It however wasn’t long ago that the BC Liberals, directly interfering with negotiations last time, trotted out heavy hitting cabinet ministers and Premier Clark with their “affordability zone” mantra.

Since then, the teachers union won their appeal at the Supreme Court that restored class size and composition language that was illegally stripped away by legislation introduced by none other than (then) Deputy Premier and Education Minister Christy Clark when Gordon Campbell was Premier.

I do have to inject a reality check here. Both sides are free to ask for whatever they think they’ll get in contract talks. Aim high and see where negotiations take you. The employer is free to ask all they want for movement on CSC language, but it doesn’t mean teachers have to agree to any changes there – that was a win in court. The union is also free to ask for whatever they feel they’ll get; see how this works?

What is harmful though, is that the rhetoric can get toxic outside the negotiating rooms. Teachers are a powerful ally to the NDP and some loud mouths online are using this delicate negotiating period as a means to drive a wedge here.
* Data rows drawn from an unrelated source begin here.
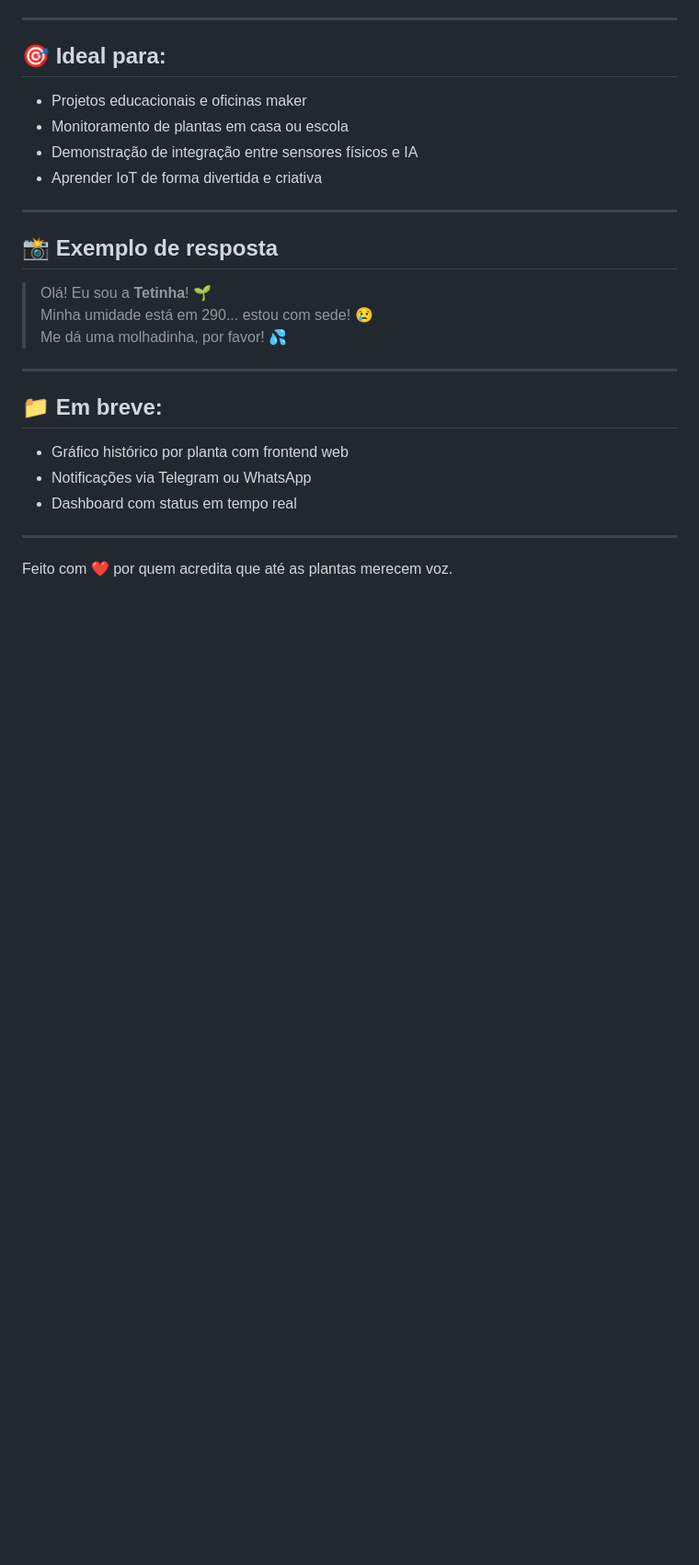
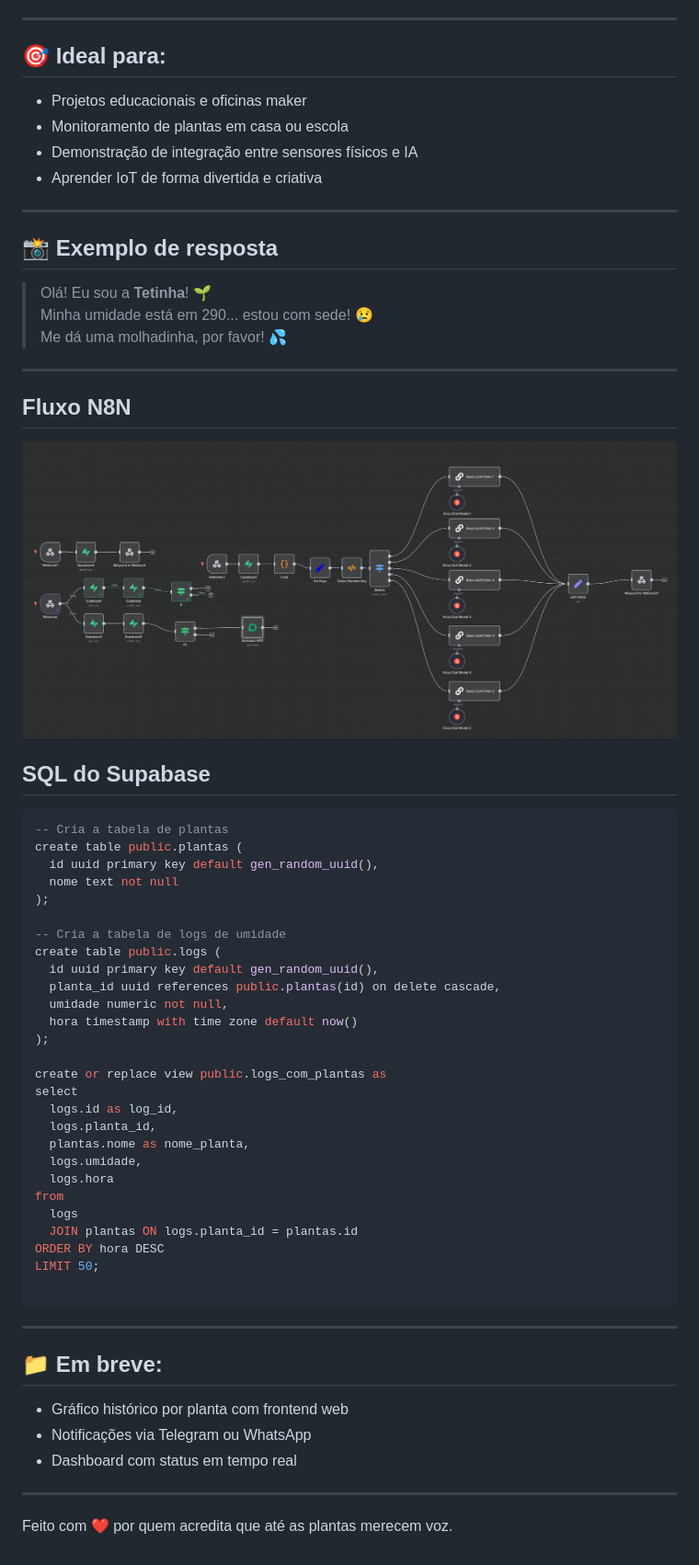
Before and after one commit to rogerin/PlantaDaXuxa, a Markdown page: readme.md, the part around the change. Shown: that part at 92% size. Rendered like a GitHub page; pictures changed too: assets/img/fluxo.png (added); blank space fills up the shorter version.

Commit message:
add SQL

````diff
--- a/readme.md
+++ b/readme.md
@@ -54,6 +54,41 @@ Utilizando um **ESP32** com sensores de umidade do solo, a planta monitora seu p
 
 ---
 
+## Fluxo N8N
+![Descrição da imagem](assets/img/fluxo.png)
+
+## SQL do Supabase
+```SQL
+-- Cria a tabela de plantas
+create table public.plantas (
+  id uuid primary key default gen_random_uuid(),
+  nome text not null
+);
+
+-- Cria a tabela de logs de umidade
+create table public.logs (
+  id uuid primary key default gen_random_uuid(),
+  planta_id uuid references public.plantas(id) on delete cascade,
+  umidade numeric not null,
+  hora timestamp with time zone default now()
+);
+
+create or replace view public.logs_com_plantas as
+select
+  logs.id as log_id,
+  logs.planta_id,
+  plantas.nome as nome_planta,
+  logs.umidade,
+  logs.hora
+from
+  logs
+  JOIN plantas ON logs.planta_id = plantas.id
+ORDER BY hora DESC
+LIMIT 50;
+
+```
+
+---
 ## 📁 Em breve:
 
 - Gráfico histórico por planta com frontend web
````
As if by electing the BC Liberals back to power will mean any better gains for teachers (hint: it won’t).

Do yourselves a favour and let the negotiating teams do their work; ignore the rhetorical hot air like its a bad smell..because it will blow away.

My2bits